Finally on the topic of long-term investments, be sure to look for long-term growth opportunities. Although you'll hear plenty of advice to avoid investments in technology companies due to a cyclical downturn, many tech innovations are as anti-cyclical as you can get. Computers and cell phones will always get cheaper and better. The internet is a huge influence in our lives today, but it will only get more important in the future. Pick your own way to play tech, but be sure to have some in your portfolio. For my money, there's not much better than Google, and at yesterday's price of about 250, it's got a great risk/reward profile.
YAIO: Hmmm... you sound like a pretty smart guy. I presume that you've been a successful investor?

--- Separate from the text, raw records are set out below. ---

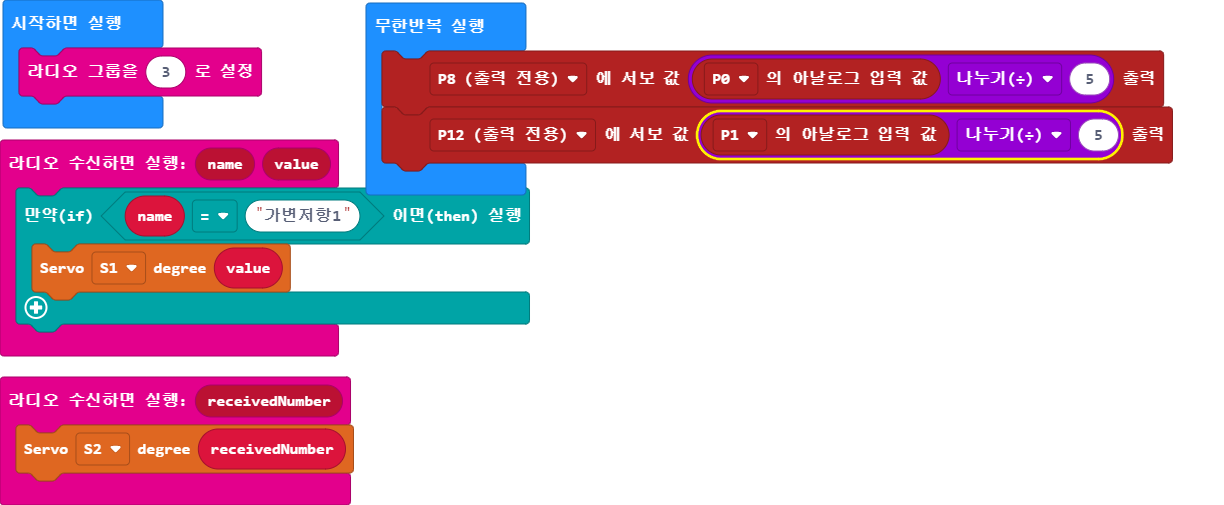
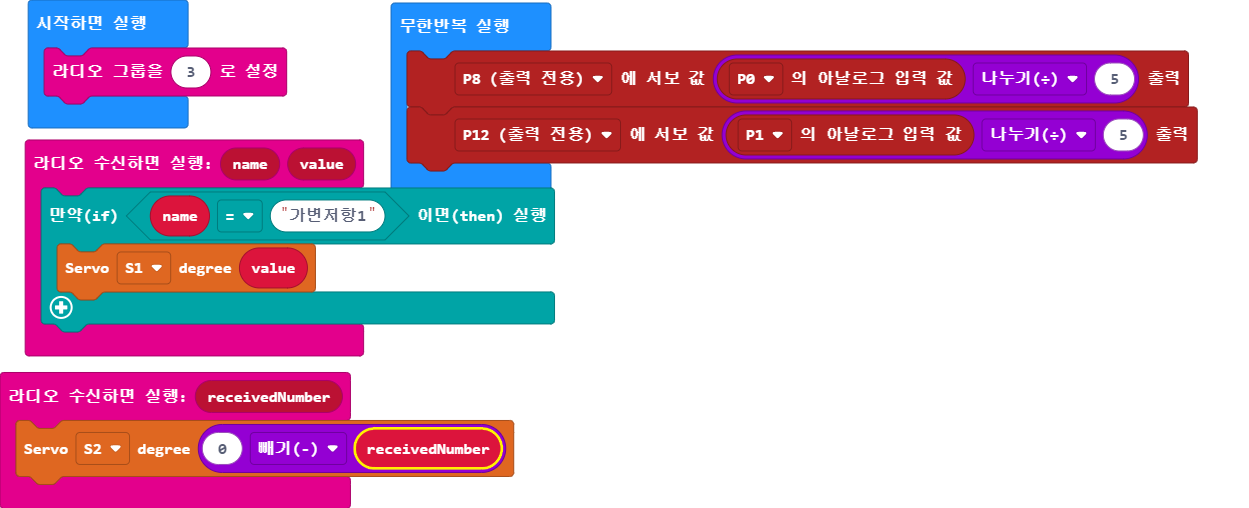
Update main.blocks, main.ts

Changed region(s): [[0.0, 0.0, 0.9624, 1.0]]

diff --git a/main.ts b/main.ts
@@ -1,5 +1,5 @@
 radio.onReceivedNumber(function (receivedNumber) {
-    motor.servo(motor.Servos.S2, receivedNumber)
+    motor.servo(motor.Servos.S2, 0 - receivedNumber)
 })
 radio.onReceivedValue(function (name, value) {
     if (name == "가변저항1") {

ME: honestly, not really. My biggest mistake was to steadily add to my equity portfolios over the past 20 years, and although I did quite well in the early years, that strategy has been a net loser since about 1998. I was brought up on the philosophy that as long as you've got a long-term horizon, stocks are the only place to be. "Long-term equity returns average 10%..." we all assumed that was true. But it's a lot more likely to be true in the near future now that we're back at the 1998 index levels.
that's it for now.